(Version difference data)
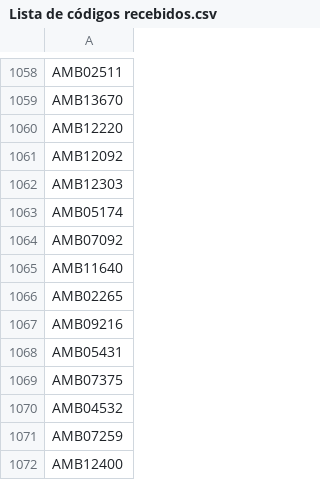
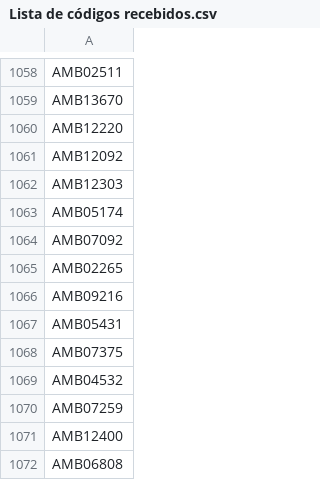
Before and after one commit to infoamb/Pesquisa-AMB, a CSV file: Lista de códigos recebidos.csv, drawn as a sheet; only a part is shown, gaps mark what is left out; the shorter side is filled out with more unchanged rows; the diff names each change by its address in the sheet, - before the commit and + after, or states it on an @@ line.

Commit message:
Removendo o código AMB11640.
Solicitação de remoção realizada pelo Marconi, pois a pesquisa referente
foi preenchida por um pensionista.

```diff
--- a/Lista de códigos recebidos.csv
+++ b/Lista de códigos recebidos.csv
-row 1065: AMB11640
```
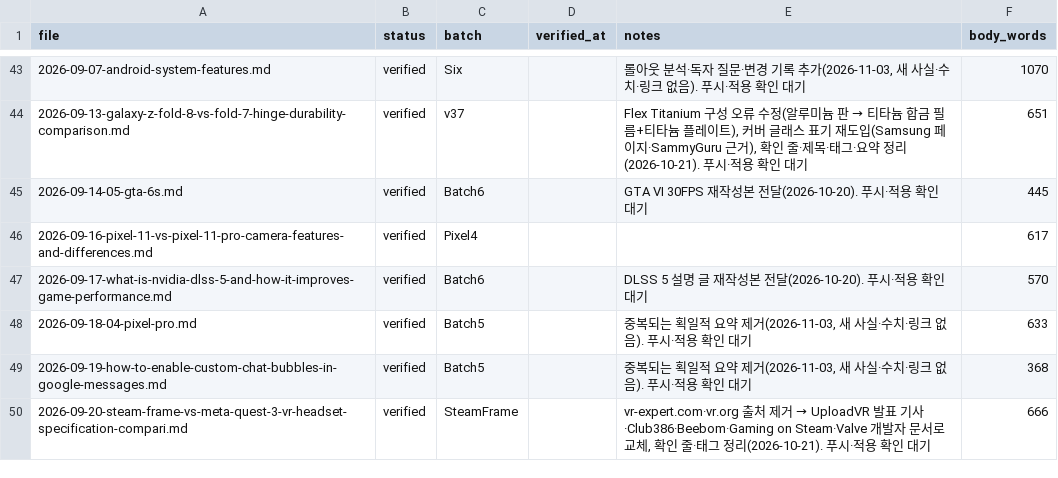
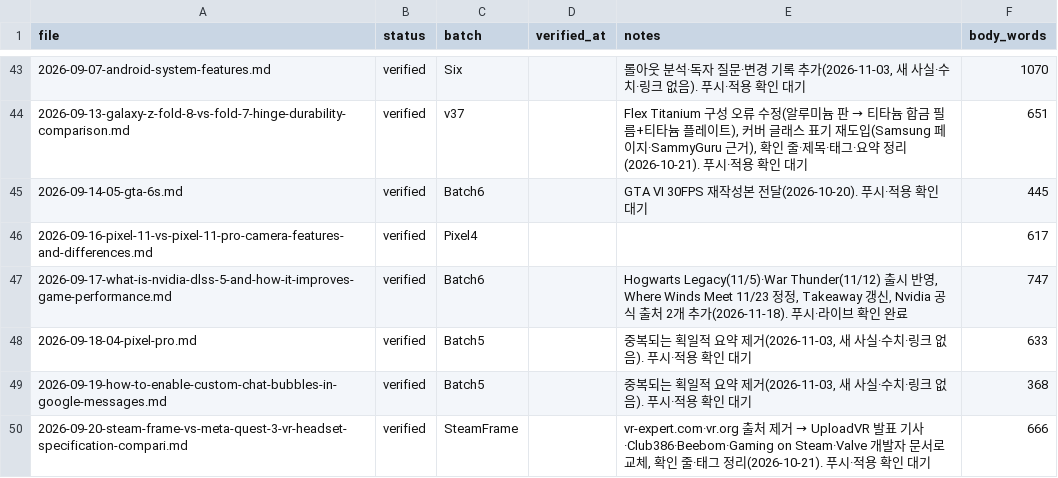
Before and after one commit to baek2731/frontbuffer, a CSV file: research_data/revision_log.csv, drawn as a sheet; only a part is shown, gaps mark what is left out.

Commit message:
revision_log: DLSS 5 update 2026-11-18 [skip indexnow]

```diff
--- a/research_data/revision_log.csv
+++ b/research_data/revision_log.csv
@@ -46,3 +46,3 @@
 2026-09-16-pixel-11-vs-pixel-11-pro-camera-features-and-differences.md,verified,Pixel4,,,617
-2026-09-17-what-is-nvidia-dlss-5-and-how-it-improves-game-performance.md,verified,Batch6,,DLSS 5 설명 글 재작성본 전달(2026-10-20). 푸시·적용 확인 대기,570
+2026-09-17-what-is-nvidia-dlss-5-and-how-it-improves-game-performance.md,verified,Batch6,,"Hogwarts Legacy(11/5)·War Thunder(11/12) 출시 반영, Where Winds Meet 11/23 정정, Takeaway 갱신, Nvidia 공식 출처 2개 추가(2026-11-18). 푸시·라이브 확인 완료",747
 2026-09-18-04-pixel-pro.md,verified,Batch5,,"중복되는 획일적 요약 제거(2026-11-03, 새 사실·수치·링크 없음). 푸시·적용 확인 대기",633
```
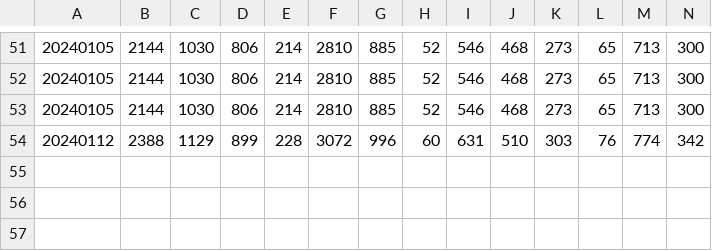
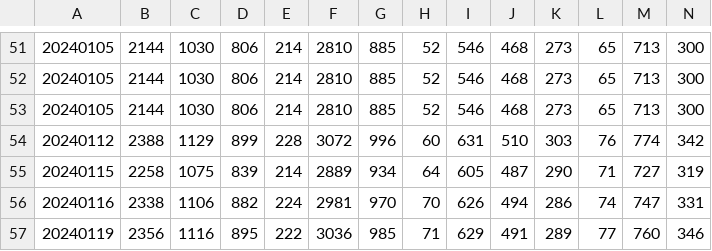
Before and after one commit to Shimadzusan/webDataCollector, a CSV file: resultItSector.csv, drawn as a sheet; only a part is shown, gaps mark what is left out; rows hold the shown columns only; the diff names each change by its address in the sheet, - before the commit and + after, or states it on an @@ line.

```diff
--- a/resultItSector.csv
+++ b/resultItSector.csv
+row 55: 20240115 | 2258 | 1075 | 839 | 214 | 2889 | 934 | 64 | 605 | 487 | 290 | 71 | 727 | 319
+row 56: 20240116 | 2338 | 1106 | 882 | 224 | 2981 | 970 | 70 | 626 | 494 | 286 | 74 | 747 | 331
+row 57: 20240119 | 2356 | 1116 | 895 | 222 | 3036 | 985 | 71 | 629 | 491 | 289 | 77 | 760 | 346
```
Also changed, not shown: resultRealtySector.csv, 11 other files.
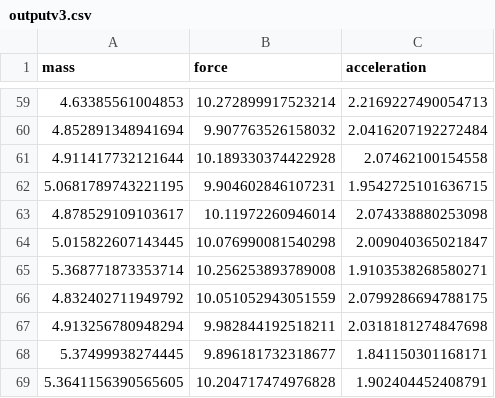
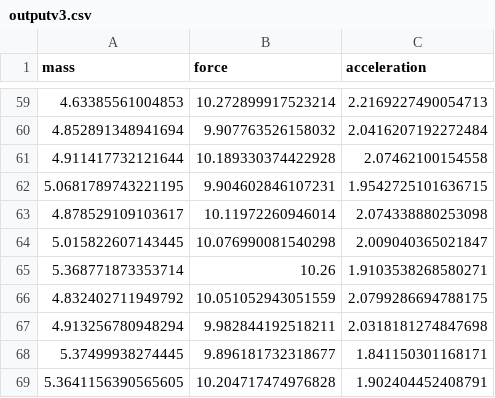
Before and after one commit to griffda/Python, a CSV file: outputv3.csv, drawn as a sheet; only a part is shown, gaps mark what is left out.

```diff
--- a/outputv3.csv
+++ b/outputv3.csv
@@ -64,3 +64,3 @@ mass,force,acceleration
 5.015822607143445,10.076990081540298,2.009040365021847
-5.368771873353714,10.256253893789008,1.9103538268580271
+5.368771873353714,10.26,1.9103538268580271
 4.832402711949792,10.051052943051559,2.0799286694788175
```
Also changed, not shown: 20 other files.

* * *

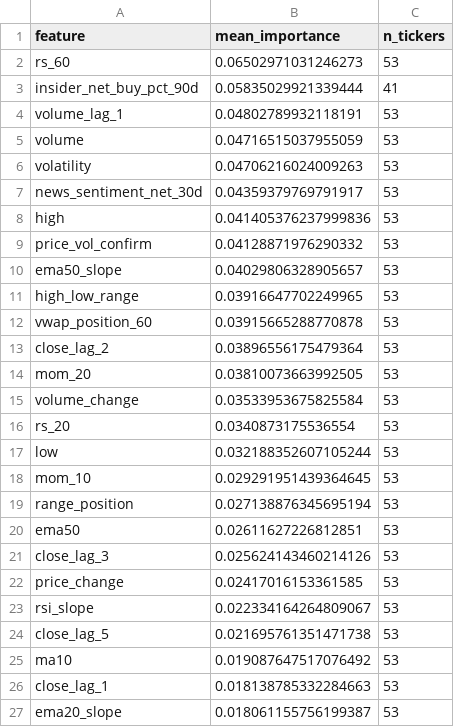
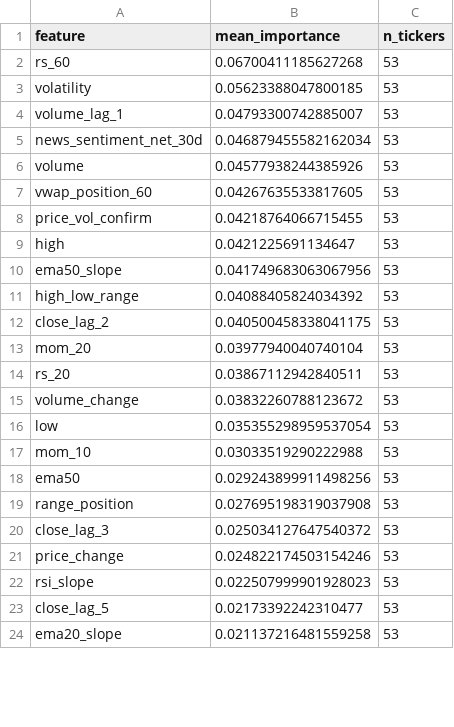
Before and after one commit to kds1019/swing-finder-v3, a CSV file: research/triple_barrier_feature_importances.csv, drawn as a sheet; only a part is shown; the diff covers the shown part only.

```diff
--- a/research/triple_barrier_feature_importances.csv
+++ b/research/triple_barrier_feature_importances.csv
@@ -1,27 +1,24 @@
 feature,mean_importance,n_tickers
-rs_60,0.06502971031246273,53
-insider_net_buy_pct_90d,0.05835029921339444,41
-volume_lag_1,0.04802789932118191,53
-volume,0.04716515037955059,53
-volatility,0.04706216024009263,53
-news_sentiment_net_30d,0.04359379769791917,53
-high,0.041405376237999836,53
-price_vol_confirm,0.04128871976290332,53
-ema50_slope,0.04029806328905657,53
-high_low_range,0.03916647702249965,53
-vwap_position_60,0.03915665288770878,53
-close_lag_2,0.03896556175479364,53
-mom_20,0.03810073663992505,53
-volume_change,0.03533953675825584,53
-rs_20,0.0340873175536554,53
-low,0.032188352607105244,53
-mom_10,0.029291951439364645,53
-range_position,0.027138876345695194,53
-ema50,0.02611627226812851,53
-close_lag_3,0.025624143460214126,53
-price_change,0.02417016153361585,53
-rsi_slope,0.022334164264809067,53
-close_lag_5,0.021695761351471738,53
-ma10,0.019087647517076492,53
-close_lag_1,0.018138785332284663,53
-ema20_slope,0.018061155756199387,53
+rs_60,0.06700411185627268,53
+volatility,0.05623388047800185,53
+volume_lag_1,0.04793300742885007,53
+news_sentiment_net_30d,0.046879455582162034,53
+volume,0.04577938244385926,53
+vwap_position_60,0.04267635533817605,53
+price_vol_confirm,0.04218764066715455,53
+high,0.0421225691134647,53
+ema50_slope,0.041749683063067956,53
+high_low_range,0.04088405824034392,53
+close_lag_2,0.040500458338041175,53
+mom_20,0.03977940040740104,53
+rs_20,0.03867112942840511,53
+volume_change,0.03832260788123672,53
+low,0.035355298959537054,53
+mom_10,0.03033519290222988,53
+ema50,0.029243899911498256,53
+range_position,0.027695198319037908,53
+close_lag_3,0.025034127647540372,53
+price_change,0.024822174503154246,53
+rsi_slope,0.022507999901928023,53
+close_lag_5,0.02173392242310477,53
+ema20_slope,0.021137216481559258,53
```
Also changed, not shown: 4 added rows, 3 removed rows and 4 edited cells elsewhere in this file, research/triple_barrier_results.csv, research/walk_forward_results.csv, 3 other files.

What the task asks = Report each line in the preceding entries that holds the string "shown".

Reply to the exercise =
Before and after one commit to infoamb/Pesquisa-AMB, a CSV file: Lista de códigos recebidos.csv, drawn as a sheet; only a part is shown, gaps mark what is left out; the shorter side is filled out with more unchanged rows; the diff names each change by its address in the sheet, - before the commit and + after, or states it on an @@ line.
Before and after one commit to baek2731/frontbuffer, a CSV file: research_data/revision_log.csv, drawn as a sheet; only a part is shown, gaps mark what is left out.
Before and after one commit to Shimadzusan/webDataCollector, a CSV file: resultItSector.csv, drawn as a sheet; only a part is shown, gaps mark what is left out; rows hold the shown columns only; the diff names each change by its address in the sheet, - before the commit and + after, or states it on an @@ line.
Also changed, not shown: resultRealtySector.csv, 11 other files.
Before and after one commit to griffda/Python, a CSV file: outputv3.csv, drawn as a sheet; only a part is shown, gaps mark what is left out.
Also changed, not shown: 20 other files.
Before and after one commit to kds1019/swing-finder-v3, a CSV file: research/triple_barrier_feature_importances.csv, drawn as a sheet; only a part is shown; the diff covers the shown part only.
Also changed, not shown: 4 added rows, 3 removed rows and 4 edited cells elsewhere in this file, research/triple_barrier_results.csv, research/walk_forward_results.csv, 3 other files.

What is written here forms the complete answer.